Read: Proverbs 8:1 – 10:32

Relate: Arnold Villanueva. I bet you have never heard of the guy, but I am also willing to bet he had an impact on your high school (or junior high) education. Do you remember taking one of those little strips of paper and putting it into “unknown” fluids to see if the strip would turn a different color? A red paper turning blue means you are dealing with a base. A blue paper turning red shows that you have an acid. Am I right on that or do I have it backwards? It was a long time ago. Anyways, it was good old Arnie who first used what we now today call the litmus test. I’m not sure if he actually ground some dried lichen into powder and added it to paper or if someone else later on came up with that specific method but I do know he was the first alchemist to recognize the difference between acids and bases and how certain lichens respond to them. Thanks, Mr Villanueva. You have made my high school education that much duller.

The phrase “litmus test” today means so much more than just dipping a special piece of paper into a fluid to help identify it. The phrase is used in politics to determine whether a candidate is “votable” or not. Where she stands on a specific issue is that litmus test on whether a certain individual, or voting block, will vote for her. It is used in marketing. If X happens then this marketing campaign is successful. If not, it wasn’t. It is used in hiring. If “this” is on their resume then we will not offer them an interview. Although the actual litmus test is only a few hundred years old, the idea behind it is as old as time itself.

React: Jesus Himself used a litmus test. If a person desires to do the will of God, they will recognize my teaching as truth. If they do not, then they will not. In other words, we can know where we stand before God by how we respond to Jesus. Do I acknowledge Him as my savior? Does my life reflect the truth that He is my Lord? If so, then I am right before God. If I refuse to acknowledge what Jesus said about Himself, if I am not trying to live my life the way He modeled and taught then I have no standing before God. Jesus is our litmus test. How do we measure up?

Respond: 

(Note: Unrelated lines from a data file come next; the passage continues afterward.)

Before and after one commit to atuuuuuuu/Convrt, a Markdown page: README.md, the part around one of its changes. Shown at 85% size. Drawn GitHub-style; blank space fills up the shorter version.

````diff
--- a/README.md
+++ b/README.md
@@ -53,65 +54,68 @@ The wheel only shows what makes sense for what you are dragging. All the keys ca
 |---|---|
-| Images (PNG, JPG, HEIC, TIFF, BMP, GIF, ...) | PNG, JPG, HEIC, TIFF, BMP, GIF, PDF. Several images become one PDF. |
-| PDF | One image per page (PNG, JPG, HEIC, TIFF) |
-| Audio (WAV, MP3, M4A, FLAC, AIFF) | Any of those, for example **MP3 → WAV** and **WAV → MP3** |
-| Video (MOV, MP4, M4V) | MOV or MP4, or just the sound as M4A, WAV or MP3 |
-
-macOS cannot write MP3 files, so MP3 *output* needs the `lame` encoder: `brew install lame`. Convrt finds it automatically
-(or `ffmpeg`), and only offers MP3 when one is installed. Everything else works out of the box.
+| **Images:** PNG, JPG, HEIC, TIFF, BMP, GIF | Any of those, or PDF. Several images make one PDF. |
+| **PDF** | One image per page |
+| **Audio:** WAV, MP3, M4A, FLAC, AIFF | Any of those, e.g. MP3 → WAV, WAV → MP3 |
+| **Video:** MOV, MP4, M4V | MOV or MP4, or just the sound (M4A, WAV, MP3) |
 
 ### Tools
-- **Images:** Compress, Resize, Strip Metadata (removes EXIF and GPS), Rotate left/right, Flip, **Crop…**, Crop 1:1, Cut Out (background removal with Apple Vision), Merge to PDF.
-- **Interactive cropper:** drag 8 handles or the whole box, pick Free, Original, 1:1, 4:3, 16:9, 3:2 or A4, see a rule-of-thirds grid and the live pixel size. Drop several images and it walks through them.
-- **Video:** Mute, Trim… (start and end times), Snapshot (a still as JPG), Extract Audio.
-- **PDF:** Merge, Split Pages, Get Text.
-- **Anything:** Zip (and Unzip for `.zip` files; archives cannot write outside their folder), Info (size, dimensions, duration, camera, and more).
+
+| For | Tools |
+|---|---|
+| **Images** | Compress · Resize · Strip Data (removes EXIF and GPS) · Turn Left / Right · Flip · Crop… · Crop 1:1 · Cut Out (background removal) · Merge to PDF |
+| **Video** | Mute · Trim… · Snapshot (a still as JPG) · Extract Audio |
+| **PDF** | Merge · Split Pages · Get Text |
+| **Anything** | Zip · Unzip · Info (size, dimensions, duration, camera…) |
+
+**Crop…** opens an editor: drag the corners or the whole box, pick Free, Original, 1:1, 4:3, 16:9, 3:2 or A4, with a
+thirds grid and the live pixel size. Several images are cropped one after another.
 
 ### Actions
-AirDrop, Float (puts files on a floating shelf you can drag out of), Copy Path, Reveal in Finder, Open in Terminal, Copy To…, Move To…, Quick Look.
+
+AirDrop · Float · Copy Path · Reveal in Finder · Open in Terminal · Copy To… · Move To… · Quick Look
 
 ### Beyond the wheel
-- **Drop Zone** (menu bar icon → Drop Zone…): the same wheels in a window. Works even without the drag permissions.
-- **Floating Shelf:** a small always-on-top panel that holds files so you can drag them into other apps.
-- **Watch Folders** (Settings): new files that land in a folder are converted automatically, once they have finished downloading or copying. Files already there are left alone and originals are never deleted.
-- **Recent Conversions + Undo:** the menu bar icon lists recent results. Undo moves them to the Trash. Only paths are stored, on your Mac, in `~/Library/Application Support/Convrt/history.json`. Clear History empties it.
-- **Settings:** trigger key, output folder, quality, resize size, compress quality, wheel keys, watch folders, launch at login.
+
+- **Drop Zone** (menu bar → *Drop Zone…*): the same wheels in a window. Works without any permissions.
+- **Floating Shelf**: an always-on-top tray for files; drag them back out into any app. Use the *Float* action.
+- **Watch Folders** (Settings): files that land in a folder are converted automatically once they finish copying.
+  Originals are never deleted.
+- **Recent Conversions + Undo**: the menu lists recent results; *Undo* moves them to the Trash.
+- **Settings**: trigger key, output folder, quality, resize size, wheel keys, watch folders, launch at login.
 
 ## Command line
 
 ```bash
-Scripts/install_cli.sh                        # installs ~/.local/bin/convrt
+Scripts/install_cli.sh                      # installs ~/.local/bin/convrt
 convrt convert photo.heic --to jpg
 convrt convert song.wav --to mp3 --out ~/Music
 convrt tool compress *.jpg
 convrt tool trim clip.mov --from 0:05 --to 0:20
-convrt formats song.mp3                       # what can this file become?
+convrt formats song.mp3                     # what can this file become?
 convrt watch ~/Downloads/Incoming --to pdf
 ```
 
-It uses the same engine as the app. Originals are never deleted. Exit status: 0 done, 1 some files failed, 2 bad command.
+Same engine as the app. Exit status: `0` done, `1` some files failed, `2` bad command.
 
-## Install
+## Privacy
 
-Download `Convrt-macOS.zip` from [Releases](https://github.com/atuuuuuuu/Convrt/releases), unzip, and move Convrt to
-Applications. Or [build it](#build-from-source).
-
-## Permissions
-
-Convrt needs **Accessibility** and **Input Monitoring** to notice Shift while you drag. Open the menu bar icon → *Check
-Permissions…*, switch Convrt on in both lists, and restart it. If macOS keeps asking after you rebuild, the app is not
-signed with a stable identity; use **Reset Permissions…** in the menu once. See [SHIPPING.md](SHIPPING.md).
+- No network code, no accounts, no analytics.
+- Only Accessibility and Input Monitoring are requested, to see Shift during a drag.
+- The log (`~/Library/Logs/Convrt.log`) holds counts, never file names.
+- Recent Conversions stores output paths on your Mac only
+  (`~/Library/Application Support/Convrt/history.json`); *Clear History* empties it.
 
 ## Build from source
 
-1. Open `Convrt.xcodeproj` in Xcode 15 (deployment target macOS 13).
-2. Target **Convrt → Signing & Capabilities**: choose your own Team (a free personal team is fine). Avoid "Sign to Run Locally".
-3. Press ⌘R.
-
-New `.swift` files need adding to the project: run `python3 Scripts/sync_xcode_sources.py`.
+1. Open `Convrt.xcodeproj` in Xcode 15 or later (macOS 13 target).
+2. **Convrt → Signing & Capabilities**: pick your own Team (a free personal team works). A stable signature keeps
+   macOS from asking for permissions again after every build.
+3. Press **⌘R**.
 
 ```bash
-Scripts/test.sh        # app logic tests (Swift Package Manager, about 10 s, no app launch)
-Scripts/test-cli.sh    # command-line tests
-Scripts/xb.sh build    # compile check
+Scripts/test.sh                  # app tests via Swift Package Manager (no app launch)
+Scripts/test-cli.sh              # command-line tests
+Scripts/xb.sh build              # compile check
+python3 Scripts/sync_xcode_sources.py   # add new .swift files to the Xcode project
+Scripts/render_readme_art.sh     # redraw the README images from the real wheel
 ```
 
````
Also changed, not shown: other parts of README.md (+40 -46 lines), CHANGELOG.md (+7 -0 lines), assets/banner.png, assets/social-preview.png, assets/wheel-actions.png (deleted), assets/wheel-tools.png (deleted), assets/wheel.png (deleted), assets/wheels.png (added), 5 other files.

Jesus, be the center of my life. You are my everything. You are my all. One day I will stand before God in judgment. Only one question will matter, “What did you do with my Son?” Help me to get that right. No matter what else I might do. No matter what good I accomplish or failures I leave in my wake, I ask that I constantly and consistently refocus my life that You are the center of my life. Everything I say, everything I do, it is all for You.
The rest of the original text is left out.